Last week we covered the newest development in our sustainability efforts – the installment of nitrogen capturing technology. This week we focus on what paved the way for that development: our carbon recapturing equipment.

CO2 gas is used in the brewing process for several reasons. “Not only does it give you carbonation in your beer, but we also use it to purge oxygen air from the tanks and bottles, which would harm the beer,” explains Geoff Larson, co-founder of the Brewery. Now, CO2 is truly inexpensive, and most breweries just blow off the excess and think nothing of it. But they do not have to ship it to Alaska. At Alaskan, we would buy it in Seattle, ship it up the inside passage, and truck it to our facilities – it was neither economical nor environmentally friendly.

In 1998, the Alaskan Brewing Company became the first craft brewery in the United States to install and operate a carbon dioxide reclamation system. The system captures the CO2 from the brewing process, purges it, cleans it, and reuses it. The Brew Crew know that CO2 was a natural byproduct of the brewing process – as yeasts break down sugars during fermentation, they release CO2. As so they searched for a way to recapture it.

As CO2 technology became more affordable, the Alaskan Brewing Company was the first to seize on the opportunity, keeping Alaskan beer competitive in Southern markets despite much higher logistical costs. It has been said that the CO2 recovery technology paid for itself in less than five years. The goal in using gas recaptured from this natural, photosynthetic process, rather than from the traditional method of capturing it by combusting fossil fuels – was not only to save on the cost of shipping and logistics, but also to make Alaskan’s brewing process even greener.

Carbon recapturing technology would become the first in a long line of sustainability efforts at the brewery as the brewing operation would work to eventually go carbon negative.
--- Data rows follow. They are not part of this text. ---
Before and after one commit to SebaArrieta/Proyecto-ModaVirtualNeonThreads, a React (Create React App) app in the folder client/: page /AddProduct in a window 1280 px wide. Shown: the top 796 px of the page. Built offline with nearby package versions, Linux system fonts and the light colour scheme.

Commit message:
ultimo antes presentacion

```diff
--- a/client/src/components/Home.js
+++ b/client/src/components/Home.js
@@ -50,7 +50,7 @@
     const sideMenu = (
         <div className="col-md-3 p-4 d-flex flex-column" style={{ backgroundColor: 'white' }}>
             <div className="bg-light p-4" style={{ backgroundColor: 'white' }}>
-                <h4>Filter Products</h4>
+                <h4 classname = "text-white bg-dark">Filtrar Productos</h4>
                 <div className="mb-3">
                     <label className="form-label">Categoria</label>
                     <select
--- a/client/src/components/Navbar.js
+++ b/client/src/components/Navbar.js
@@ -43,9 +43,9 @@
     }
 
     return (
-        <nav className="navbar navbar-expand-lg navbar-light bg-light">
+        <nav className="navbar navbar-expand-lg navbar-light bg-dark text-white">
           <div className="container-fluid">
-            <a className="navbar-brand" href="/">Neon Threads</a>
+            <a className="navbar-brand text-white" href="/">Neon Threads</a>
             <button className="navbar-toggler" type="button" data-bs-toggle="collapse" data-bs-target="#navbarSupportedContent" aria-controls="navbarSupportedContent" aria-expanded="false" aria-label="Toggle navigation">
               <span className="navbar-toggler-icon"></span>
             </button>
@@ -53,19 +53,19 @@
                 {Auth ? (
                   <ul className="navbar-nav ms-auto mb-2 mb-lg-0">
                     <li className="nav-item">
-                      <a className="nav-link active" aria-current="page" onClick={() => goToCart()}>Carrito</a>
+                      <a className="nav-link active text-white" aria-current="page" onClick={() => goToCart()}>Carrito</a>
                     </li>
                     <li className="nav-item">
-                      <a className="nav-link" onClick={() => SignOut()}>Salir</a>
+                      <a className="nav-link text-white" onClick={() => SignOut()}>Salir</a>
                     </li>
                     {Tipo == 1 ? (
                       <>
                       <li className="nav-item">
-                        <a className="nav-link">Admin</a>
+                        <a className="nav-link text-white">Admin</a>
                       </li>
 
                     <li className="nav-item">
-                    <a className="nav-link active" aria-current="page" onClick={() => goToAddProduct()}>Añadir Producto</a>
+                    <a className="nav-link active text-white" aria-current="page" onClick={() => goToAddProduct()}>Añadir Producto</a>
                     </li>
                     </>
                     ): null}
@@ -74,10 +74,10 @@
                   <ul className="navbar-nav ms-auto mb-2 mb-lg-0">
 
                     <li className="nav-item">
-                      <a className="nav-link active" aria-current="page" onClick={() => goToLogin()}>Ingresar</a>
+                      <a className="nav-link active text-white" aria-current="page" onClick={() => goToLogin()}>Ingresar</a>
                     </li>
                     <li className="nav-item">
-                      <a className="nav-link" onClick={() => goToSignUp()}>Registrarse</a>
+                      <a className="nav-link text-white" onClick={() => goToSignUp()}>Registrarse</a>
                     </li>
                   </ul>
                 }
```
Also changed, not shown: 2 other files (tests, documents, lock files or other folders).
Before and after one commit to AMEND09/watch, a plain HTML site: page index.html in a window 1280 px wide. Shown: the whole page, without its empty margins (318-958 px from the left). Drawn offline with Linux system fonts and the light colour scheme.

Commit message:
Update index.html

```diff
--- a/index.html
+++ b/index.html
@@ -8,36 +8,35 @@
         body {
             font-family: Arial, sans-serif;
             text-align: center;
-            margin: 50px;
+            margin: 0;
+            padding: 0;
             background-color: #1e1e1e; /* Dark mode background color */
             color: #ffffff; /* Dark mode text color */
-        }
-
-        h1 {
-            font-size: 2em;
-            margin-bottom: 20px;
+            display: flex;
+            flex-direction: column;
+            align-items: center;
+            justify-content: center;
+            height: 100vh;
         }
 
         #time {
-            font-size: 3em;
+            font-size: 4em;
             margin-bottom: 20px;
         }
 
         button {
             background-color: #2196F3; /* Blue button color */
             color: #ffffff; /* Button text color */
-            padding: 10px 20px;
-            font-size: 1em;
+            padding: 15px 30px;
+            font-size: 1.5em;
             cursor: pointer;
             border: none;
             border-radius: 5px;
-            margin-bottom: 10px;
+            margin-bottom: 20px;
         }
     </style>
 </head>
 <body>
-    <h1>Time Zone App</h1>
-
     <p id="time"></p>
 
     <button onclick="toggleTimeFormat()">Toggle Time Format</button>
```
For more on the behind-the-scenes operations of the Alaskan Brewing Company and our Beer Powered Beer process, check out the other articles in this limited blog series at: